The emergence of ambitious Salafi parties is one of the starkest measures of change in post-Mubarak Egypt. The world is watching the election for pointers to the future in Egypt, the most populous Arab nation and one hitherto seen as a firm U.S. ally committed to preserving its peace treaty with Israel and fighting Islamist militancy. Read More
In Cairo, Alexandria and other governorates 9 the second day of voting for the lower house of parliament opens. Yesterday the turnout at the polls was higher than expected with queues several hundreds of meters long, especially in the most popular districts of the city. In Alexandria in many seats more women voted than men, according to some a sign of the desire for participation in the construction of the new Egypt.
Despite the peaceful environment, sources tell AsiaNews of arguments and attempts to influence the vote by the Muslim Brotherhood. Most incidents occurred in women’s polling stations, where women dressed in the nijab invited others to vote for the Islamist formation. In Cairo’s most populated areas members of radical Muslim parties distributed packages with sugar, salt, oil, engraved with the program and the candidate to vote to people in line. This had already occurred during the referendum on the March 19 constitution. Read More
The St Lucia Labour Party (SLP) came storming back into government in Monday’s general election, five years after it was swept aside by the United Workers Party (UWP). SLP Leader Dr Kenny Anthony told St Lucians that the “days ahead will be hard, it will be difficult” and that the right message would be sent by not declaring a public holiday as has been the tradition over the years to celebrate the victory.

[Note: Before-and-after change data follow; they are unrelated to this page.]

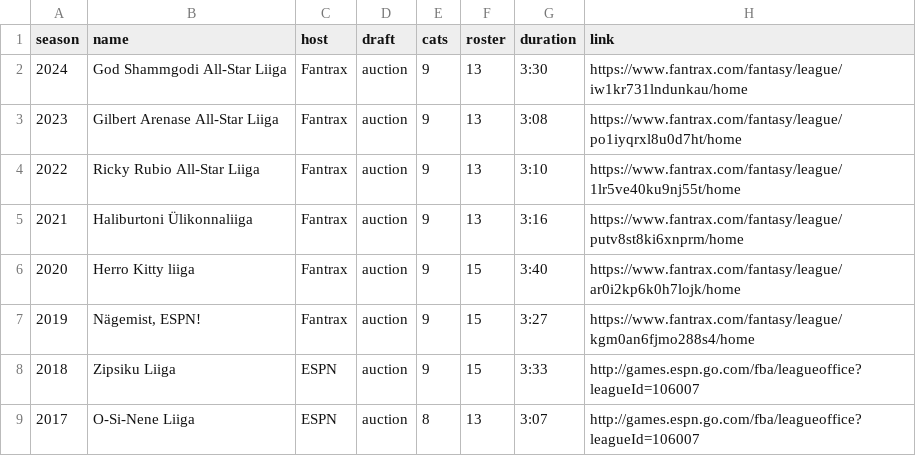
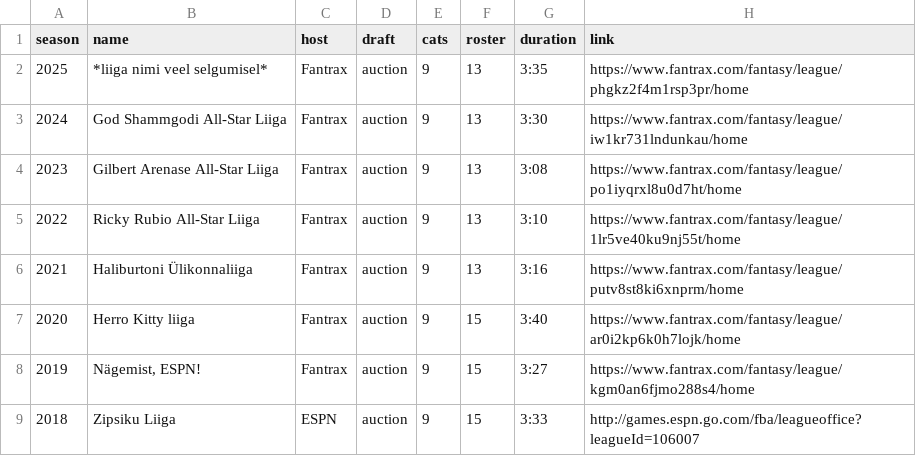
Before and after one commit to martj42/nba_fantasy, a CSV file: leagues.csv, drawn as a sheet; only a part is shown; the shorter side is filled out with more unchanged rows.

```diff
--- a/leagues.csv
+++ b/leagues.csv
@@ -1,2 +1,3 @@
 season,name,host,draft,cats,roster,duration,link
+2025,*liiga nimi veel selgumisel*,Fantrax,auction,9,13,3:35,https://www.fantrax.com/fantasy/league/phgkz2f4m1rsp3pr/home
 2024,God Shammgodi All-Star Liiga,Fantrax,auction,9,13,3:30,https://www.fantrax.com/fantasy/league/iw1kr731lndunkau/home
```
Also changed, not shown: current_players.csv, draft_prices.csv, 5 other files.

“I am afraid there will be no holiday (Tuesday), we will get to work immediately. There is a hard job ahead of all of us and it is important for the sake of this country that we take the right step from now,” he added. Preliminary results show that the SLP secured a majority of the 17 seats, and could be victorious in as many as 11 constituencies given that some of the results were being contested by both parties. Read More